Jan- it's two hours from the airport, if you factor in getting-lost-as-a-tourist time and return-the-rental-car time
Originally Posted by Jan Pietrzak
You have never driven with my wife have you. In SoCal we lived in the foothills above Glendale not far from the 2 and 210. I would leave the house before 6:am to teach a 9:am class at Santa Monica College most of the time I made it. Oh, and that was only 37 miles away. Like I say NM/Abq/SF its a whole lot slower. I may have to go into town, first time this week.
The only down side is the 18 to 20 inches of snow and ice on the north side of the house. We had a nice winter. The last shot was last fri/sat with 8 to 10 inches, it was gone by Sunday.
Since you are going to be on campus anyway - you should probably stop by the Museum of Fine Art in Popejoy hall. They often have photography from the permanent collection up. If you call ahead, I believe you can still make arrangements to have them pull prints from their collection. This is pretty interesting if you are interested in photo history because the bulk of the collection was donated by Beaumont Newhall or Van Deren Coke. If it's important and from the 19th century, the UNM art museum had a copy.
As a grad of the UNM photo program, I am biased - but it's worth a walk through of the art department. Ask at the front desk where the art department is. If the photo lab is open, it's a nice facility, and sometimes there is student work on the halls nearby. You might also check the John Summers gallery in that building, sometimes there is an MFA show up there worth catching.
If you've never done so, walk out of Popejoy, across Central, and stop at the Frontier. It is a real dive, but kind of an Albuquerque tradition. Ask for a Frontier roll. If you get lunch, eat the Frontier roll before your food comes, otherwise it sort of congeals and isn't nearly as awe-inspiring. The Frontier attracts a wild and wooly crowd - from local news anchors to street kids and a lot of university students. If you are moving to albuquerque soon, it will be part of your life, go on in and get to know it. Also, it has one of the best collection of John Wayne paintings known to mankind. If you want good food, not strange ambiance, eat your frontier roll and go south a block and west a block and look for the El Patio - I think it is still in operation. Good, traditional new mexico food. Get lots of green chile.
Downtown has exploded since I lived there - it is worth getting out of your car and walking, or a late night trip to the bars if you do that. there is a good gallery downtown - Ralph Green Gallery? - that sometimes has photography.

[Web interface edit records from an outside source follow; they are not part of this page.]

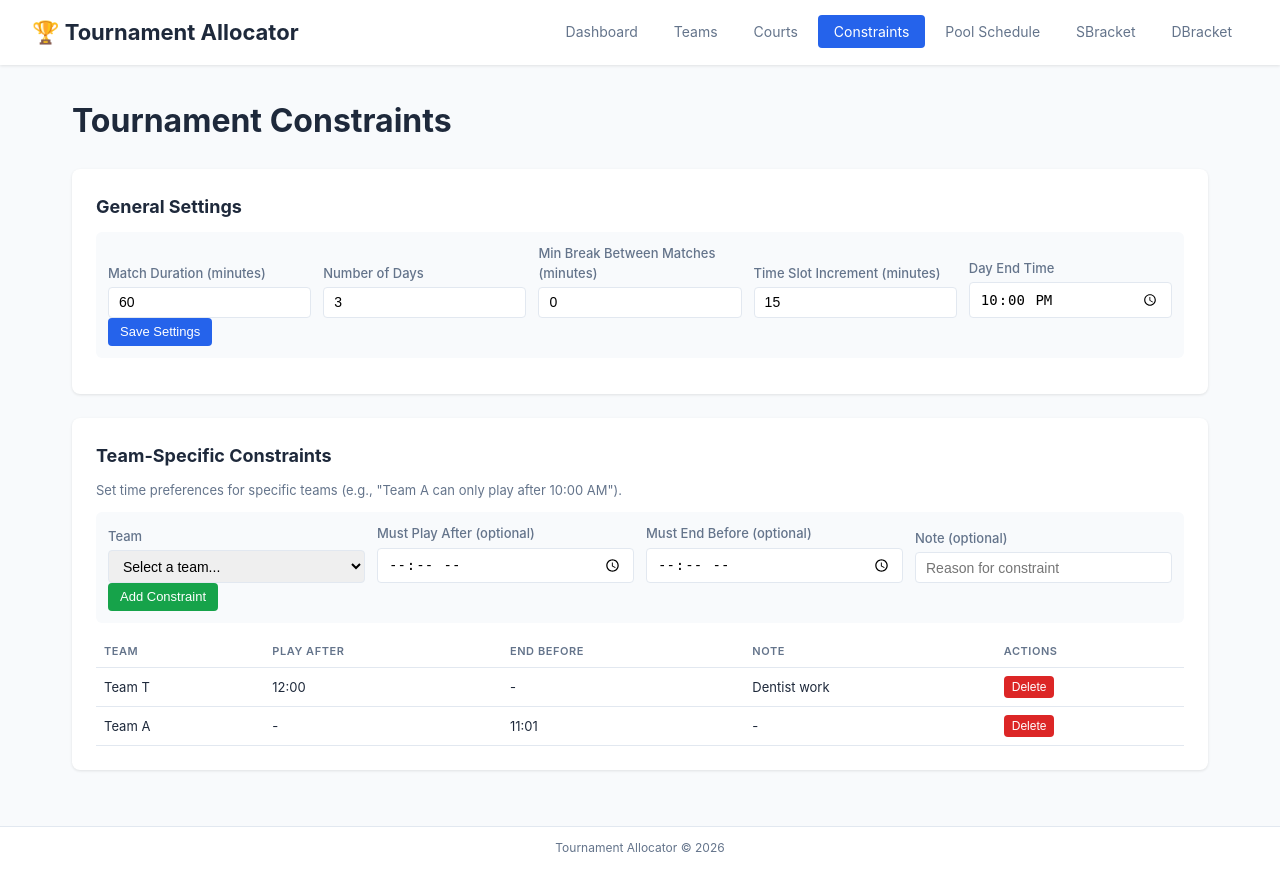
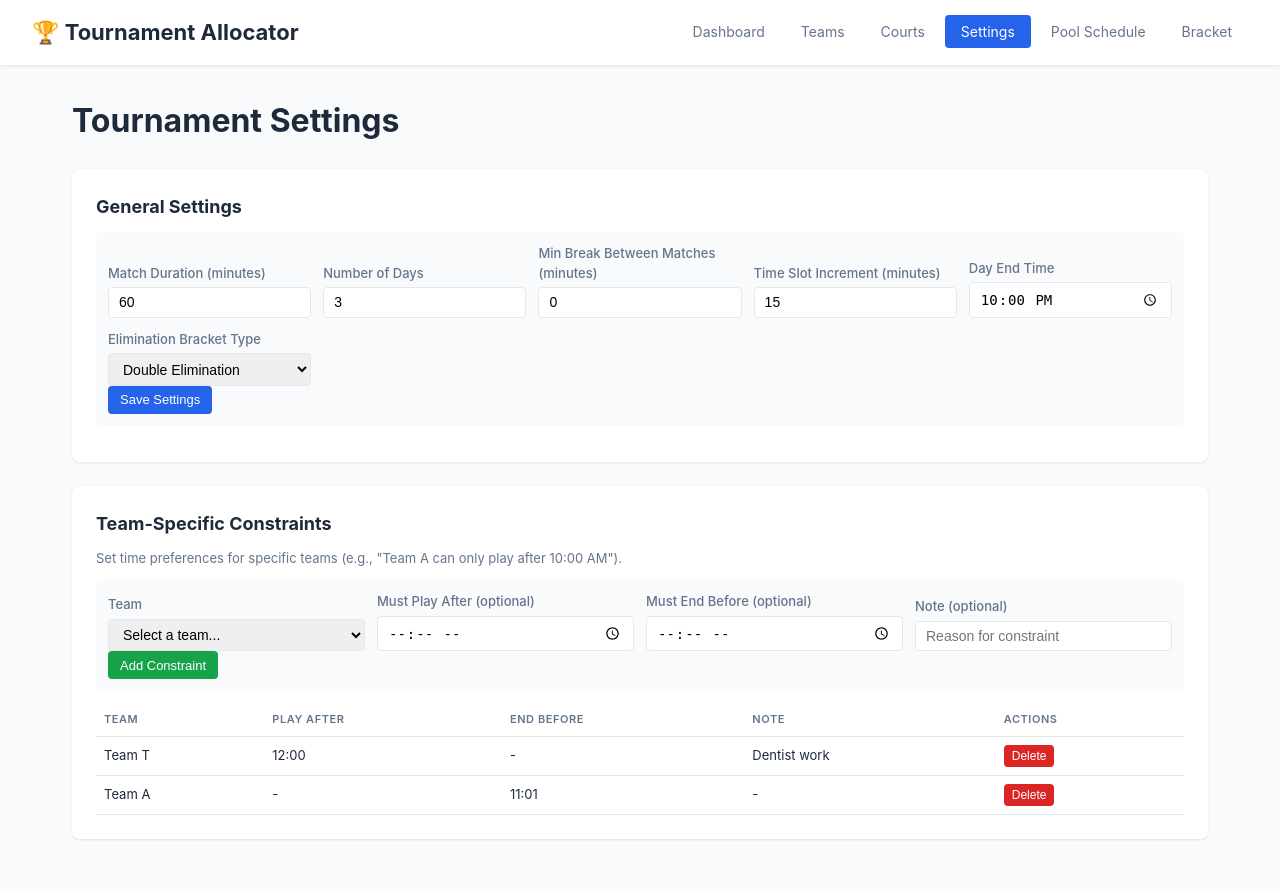
Before and after one commit to lucabol/python-tournament-allocator, a Flask app: page /constraints in a window 1280 px wide. Shown: the top 891 px of the page. Before the commit the page ends 852 px from the top, so only its background shows below. Run offline with Flask 3, Linux system fonts and the light colour scheme.

Commit message:
Rename constraints route to settings and update related templates; add bracket type selection to settings form

```diff
--- a/data/constraints.yaml
+++ b/data/constraints.yaml
@@ -1,3 +1,4 @@
+bracket_type: double
 day_end_time_limit: '22:00'
 days_number: 3
 elimination_bracket_settings:
--- a/src/app.py
+++ b/src/app.py
@@ -287,9 +287,10 @@ def courts():
     return render_template('courts.html', courts=courts_list)
 
 
-@app.route('/constraints', methods=['GET', 'POST'])
-def constraints():
-    """Constraints management page."""
+@app.route('/settings', methods=['GET', 'POST'])
+@app.route('/constraints', methods=['GET', 'POST'])  # Keep old URL for compatibility
+def settings():
+    """Settings management page."""
     if request.method == 'POST':
         action = request.form.get('action')
         constraints_data = load_constraints()
@@ -300,6 +301,7 @@ def constraints():
             constraints_data['min_break_between_matches_minutes'] = int(request.form.get('min_break', 15))
             constraints_data['time_slot_increment_minutes'] = int(request.form.get('time_increment', 15))
             constraints_data['day_end_time_limit'] = request.form.get('day_end_time', '22:00')
+            constraints_data['bracket_type'] = request.form.get('bracket_type', 'single')
             save_constraints(constraints_data)
 
         elif action == 'add_team_constraint':
@@ -337,7 +339,7 @@ def constraints():
                 ]
                 save_constraints(constraints_data)
 
-        return redirect(url_for('constraints'))
+        return redirect(url_for('settings'))
 
     constraints_data = load_constraints()
     pools = load_teams()
@@ -349,6 +351,19 @@ def constraints():
     all_courts = [c['name'] for c in courts_list]
 
     return render_template('constraints.html', constraints=constraints_data, all_teams=sorted(all_teams), all_courts=sorted(all_courts))
+
+# Alias for backward compatibility
+constraints = settings
+
+
+@app.route('/bracket')
+def bracket():
+    """Redirect to appropriate bracket based on settings."""
+    constraints_data = load_constraints()
+    bracket_type = constraints_data.get('bracket_type', 'single')
+    if bracket_type == 'double':
+        return redirect(url_for('dbracket'))
+    return redirect(url_for('sbracket'))
 
 
 @app.route('/schedule', methods=['GET', 'POST'])
--- a/src/templates/base.html
+++ b/src/templates/base.html
@@ -15,10 +15,9 @@
             <li><a href="{{ url_for('index') }}" {% if request.endpoint == 'index' %}class="active"{% endif %}>Dashboard</a></li>
             <li><a href="{{ url_for('teams') }}" {% if request.endpoint == 'teams' %}class="active"{% endif %}>Teams</a></li>
             <li><a href="{{ url_for('courts') }}" {% if request.endpoint == 'courts' %}class="active"{% endif %}>Courts</a></li>
-            <li><a href="{{ url_for('constraints') }}" {% if request.endpoint == 'constraints' %}class="active"{% endif %}>Constraints</a></li>
+            <li><a href="{{ url_for('settings') }}" {% if request.endpoint == 'settings' %}class="active"{% endif %}>Settings</a></li>
             <li><a href="{{ url_for('schedule') }}" {% if request.endpoint == 'schedule' %}class="active"{% endif %}>Pool Schedule</a></li>
-            <li><a href="{{ url_for('sbracket') }}" {% if request.endpoint == 'sbracket' or request.endpoint == 'schedule_single_elimination' %}class="active"{% endif %}>SBracket</a></li>
-            <li><a href="{{ url_for('dbracket') }}" {% if request.endpoint == 'dbracket' or request.endpoint == 'schedule_double_elimination' %}class="active"{% endif %}>DBracket</a></li>
+            <li><a href="{{ url_for('bracket') }}" {% if request.endpoint == 'bracket' or request.endpoint == 'sbracket' or request.endpoint == 'dbracket' or request.endpoint == 'schedule_single_elimination' or request.endpoint == 'schedule_double_elimination' %}class="active"{% endif %}>Bracket</a></li>
         </ul>
     </nav>
 
--- a/src/templates/constraints.html
+++ b/src/templates/constraints.html
@@ -1,9 +1,9 @@
 {% extends "base.html" %}
 
-{% block title %}Constraints - Tournament Allocator{% endblock %}
+{% block title %}Settings - Tournament Allocator{% endblock %}
 
 {% block content %}
-<h1>Tournament Constraints</h1>
+<h1>Tournament Settings</h1>
 
 <section class="section">
     <h2>General Settings</h2>
@@ -39,6 +39,14 @@
                 <label for="day_end_time">Day End Time</label>
                 <input type="time" id="day_end_time" name="day_end_time"
                        value="{{ constraints.day_end_time_limit }}" required>
+            </div>
+
+            <div class="form-group">
+                <label for="bracket_type">Elimination Bracket Type</label>
+                <select id="bracket_type" name="bracket_type">
+                    <option value="single" {% if constraints.bracket_type == 'single' %}selected{% endif %}>Single Elimination</option>
+                    <option value="double" {% if constraints.bracket_type == 'double' %}selected{% endif %}>Double Elimination</option>
+                </select>
             </div>
         </div>
 
--- a/src/templates/index.html
+++ b/src/templates/index.html
@@ -24,7 +24,7 @@
         <h2>⚙️ Settings</h2>
         <div class="stat-number">{{ constraints.days_number }}</div>
         <p>day(s), {{ constraints.match_duration_minutes }} min matches</p>
-        <a href="{{ url_for('constraints') }}" class="btn btn-primary">Edit Constraints</a>
+        <a href="{{ url_for('settings') }}" class="btn btn-primary">Edit Settings</a>
     </div>
 
     <div class="card highlight">
```
Also changed, not shown: tests/test_app.py (+5 -5 lines).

Nob Hill and Ridgecrest are great neighborhoods if you work at UNM - it's almost walkable. The area around the Harwood Gallery and Studios (also worth a visit, but not a lot of photography) has become really gentrified in the last few years - it is beautiful, but it used to be a good neighborhood to have all of your possessions stolen in. The North and South Valleys are amazing and historic, and sometimes a little dicey. If you live in the Northeast Heights, and you choose the location carefully - you can be hiking in the sandias in 10 minutes from your door.
The real action for photography is in Santa Fe. Definitely stop at Bostick and Sullivan, if you have any interest in Non-Silver processes. they are friendly and generous with information. The College of Santa Fe has recently changed names, but they had an amazing photography building with a very contemporary gallery. In my experience, if you go when school isn't in session, it will be absolutely dead and you will be the only one there. However, I have seen simply phenomenal work and I always stop. I would call ahead and get the building hours if you are going up. Also not to miss is Photoeye books - look them up on line and get directions or use a GPS - people in santa fe mostly drive by intuition and if you have never been, you will never find the place. Photoeye is the largest collection of photography books in the known universe. There is also a gallery in another building - in the 90's it showed Jock Sturges *a lot* - but seems more diverse lately. There is a good coffee shop between the bookstore and the gallery, and it is usually my first stop because there aren't a lot of publicly accessible bathrooms off canyon road. Canyon road is right near photoeye and is the main gallery district in Santa Fe - not a lot of photography, but it is worth losing an afternoon if you can afford it. Also in Santa Fe is Site Santa Fe - not a lot of photographs, but it tends to draw international art stars - think venice biennale - and never disappoints. Also on the plaza is the Andrew Smith Gallery and in recent years there is a gallery specializing in photojournalism a few blocks south of Andrew Smith.